Which lines in the records below contain the word "стационарный"? Return each of them.

(Records from a data collection)
+ + + + +
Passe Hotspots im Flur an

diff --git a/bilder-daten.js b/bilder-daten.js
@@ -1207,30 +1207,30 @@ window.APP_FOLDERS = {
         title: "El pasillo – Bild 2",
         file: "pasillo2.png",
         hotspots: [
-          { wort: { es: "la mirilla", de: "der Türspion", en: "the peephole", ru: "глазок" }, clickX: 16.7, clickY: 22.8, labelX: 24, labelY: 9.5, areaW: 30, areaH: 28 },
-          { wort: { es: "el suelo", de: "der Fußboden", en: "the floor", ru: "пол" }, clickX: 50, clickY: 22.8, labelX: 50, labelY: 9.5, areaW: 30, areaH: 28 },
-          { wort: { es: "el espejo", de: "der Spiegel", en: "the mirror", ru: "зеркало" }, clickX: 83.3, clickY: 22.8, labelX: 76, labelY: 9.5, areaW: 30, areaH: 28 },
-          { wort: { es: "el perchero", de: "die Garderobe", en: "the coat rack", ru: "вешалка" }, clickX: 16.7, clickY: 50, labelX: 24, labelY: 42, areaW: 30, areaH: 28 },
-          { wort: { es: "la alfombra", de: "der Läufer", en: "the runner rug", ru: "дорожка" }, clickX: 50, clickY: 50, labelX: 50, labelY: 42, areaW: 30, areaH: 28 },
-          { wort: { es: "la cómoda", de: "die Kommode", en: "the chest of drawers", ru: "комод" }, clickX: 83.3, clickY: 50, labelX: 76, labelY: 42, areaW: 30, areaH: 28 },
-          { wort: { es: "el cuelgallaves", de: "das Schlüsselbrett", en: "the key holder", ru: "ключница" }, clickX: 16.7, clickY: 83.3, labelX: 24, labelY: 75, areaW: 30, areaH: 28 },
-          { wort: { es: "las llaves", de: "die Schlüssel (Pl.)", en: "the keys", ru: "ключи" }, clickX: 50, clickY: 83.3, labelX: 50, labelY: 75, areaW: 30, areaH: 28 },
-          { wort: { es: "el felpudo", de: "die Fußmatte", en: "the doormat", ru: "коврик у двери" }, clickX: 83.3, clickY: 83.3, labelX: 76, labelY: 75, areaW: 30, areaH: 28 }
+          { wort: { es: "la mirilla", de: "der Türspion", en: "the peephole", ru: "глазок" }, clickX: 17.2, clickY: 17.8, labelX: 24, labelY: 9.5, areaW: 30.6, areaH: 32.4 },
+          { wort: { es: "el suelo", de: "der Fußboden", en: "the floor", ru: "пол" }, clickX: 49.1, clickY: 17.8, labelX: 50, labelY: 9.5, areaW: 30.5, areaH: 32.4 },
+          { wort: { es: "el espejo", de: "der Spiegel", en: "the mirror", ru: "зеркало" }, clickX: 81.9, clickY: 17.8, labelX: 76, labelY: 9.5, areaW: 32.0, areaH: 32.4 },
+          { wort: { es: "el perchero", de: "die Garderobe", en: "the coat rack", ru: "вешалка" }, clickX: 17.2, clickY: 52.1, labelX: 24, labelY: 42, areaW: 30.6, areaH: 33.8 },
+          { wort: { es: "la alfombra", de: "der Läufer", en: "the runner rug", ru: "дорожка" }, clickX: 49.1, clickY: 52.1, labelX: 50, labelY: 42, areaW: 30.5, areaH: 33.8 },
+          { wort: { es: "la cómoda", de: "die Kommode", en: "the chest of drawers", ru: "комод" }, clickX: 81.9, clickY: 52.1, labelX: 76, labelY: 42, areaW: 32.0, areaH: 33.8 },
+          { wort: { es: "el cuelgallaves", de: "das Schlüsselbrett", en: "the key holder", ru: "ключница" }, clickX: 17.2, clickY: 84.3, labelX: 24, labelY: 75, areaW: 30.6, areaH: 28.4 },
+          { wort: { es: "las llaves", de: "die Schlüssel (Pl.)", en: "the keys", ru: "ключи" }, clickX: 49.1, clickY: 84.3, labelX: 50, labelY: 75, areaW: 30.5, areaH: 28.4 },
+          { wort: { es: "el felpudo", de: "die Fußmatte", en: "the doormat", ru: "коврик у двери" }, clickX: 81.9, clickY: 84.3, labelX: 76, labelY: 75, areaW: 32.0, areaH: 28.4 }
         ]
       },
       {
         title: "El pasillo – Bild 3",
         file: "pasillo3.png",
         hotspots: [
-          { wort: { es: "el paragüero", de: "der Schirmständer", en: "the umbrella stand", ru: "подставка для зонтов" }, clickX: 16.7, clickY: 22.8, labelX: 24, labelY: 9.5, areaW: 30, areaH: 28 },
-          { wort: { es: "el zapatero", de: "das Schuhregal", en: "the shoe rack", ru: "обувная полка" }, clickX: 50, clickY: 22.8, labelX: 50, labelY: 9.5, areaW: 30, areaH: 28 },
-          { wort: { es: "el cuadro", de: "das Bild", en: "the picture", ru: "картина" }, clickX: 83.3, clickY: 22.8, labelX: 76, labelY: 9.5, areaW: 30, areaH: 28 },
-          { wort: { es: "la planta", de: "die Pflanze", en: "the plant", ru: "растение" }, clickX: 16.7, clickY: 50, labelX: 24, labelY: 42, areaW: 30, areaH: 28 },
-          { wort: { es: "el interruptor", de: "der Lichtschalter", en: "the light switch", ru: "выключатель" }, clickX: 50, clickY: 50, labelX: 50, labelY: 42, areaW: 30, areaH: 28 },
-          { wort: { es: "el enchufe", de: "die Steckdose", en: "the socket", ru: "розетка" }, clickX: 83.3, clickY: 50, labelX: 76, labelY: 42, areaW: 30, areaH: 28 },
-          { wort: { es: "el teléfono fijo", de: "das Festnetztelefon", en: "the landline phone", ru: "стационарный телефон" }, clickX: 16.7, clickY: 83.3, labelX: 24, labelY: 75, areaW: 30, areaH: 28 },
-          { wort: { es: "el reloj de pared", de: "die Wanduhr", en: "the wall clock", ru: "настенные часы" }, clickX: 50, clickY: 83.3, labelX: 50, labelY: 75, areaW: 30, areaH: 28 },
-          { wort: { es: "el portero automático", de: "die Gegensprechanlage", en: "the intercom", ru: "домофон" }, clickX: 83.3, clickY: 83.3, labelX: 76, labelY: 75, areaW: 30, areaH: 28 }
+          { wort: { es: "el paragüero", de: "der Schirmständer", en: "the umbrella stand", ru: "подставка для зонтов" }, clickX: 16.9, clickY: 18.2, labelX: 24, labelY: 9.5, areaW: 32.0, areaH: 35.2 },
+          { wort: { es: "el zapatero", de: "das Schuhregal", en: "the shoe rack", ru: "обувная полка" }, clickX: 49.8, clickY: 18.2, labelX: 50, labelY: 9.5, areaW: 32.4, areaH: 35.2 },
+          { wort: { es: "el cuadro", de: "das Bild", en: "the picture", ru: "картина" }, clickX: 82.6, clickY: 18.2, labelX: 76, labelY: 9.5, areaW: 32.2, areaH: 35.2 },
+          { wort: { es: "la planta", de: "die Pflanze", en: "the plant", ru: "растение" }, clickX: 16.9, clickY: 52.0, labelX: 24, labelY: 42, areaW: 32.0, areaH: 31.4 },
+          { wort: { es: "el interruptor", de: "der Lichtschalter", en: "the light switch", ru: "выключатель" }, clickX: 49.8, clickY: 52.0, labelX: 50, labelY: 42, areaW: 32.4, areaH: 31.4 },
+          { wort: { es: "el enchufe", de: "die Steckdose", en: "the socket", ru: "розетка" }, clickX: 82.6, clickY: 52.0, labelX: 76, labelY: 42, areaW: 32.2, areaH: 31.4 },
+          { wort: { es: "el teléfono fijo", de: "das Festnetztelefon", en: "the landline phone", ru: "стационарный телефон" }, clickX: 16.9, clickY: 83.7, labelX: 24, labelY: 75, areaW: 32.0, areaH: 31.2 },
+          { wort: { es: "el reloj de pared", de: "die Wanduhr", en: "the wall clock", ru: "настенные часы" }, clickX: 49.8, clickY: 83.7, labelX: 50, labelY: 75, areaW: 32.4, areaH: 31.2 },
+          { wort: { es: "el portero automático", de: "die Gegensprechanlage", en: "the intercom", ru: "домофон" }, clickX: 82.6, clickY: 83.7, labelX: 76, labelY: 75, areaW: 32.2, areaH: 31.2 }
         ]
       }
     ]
+ + + + +
### The completed task
-          { wort: { es: "el teléfono fijo", de: "das Festnetztelefon", en: "the landline phone", ru: "стационарный телефон" }, clickX: 16.7, clickY: 83.3, labelX: 24, labelY: 75, areaW: 30, areaH: 28 },
+          { wort: { es: "el teléfono fijo", de: "das Festnetztelefon", en: "the landline phone", ru: "стационарный телефон" }, clickX: 16.9, clickY: 83.7, labelX: 24, labelY: 75, areaW: 32.0, areaH: 31.2 },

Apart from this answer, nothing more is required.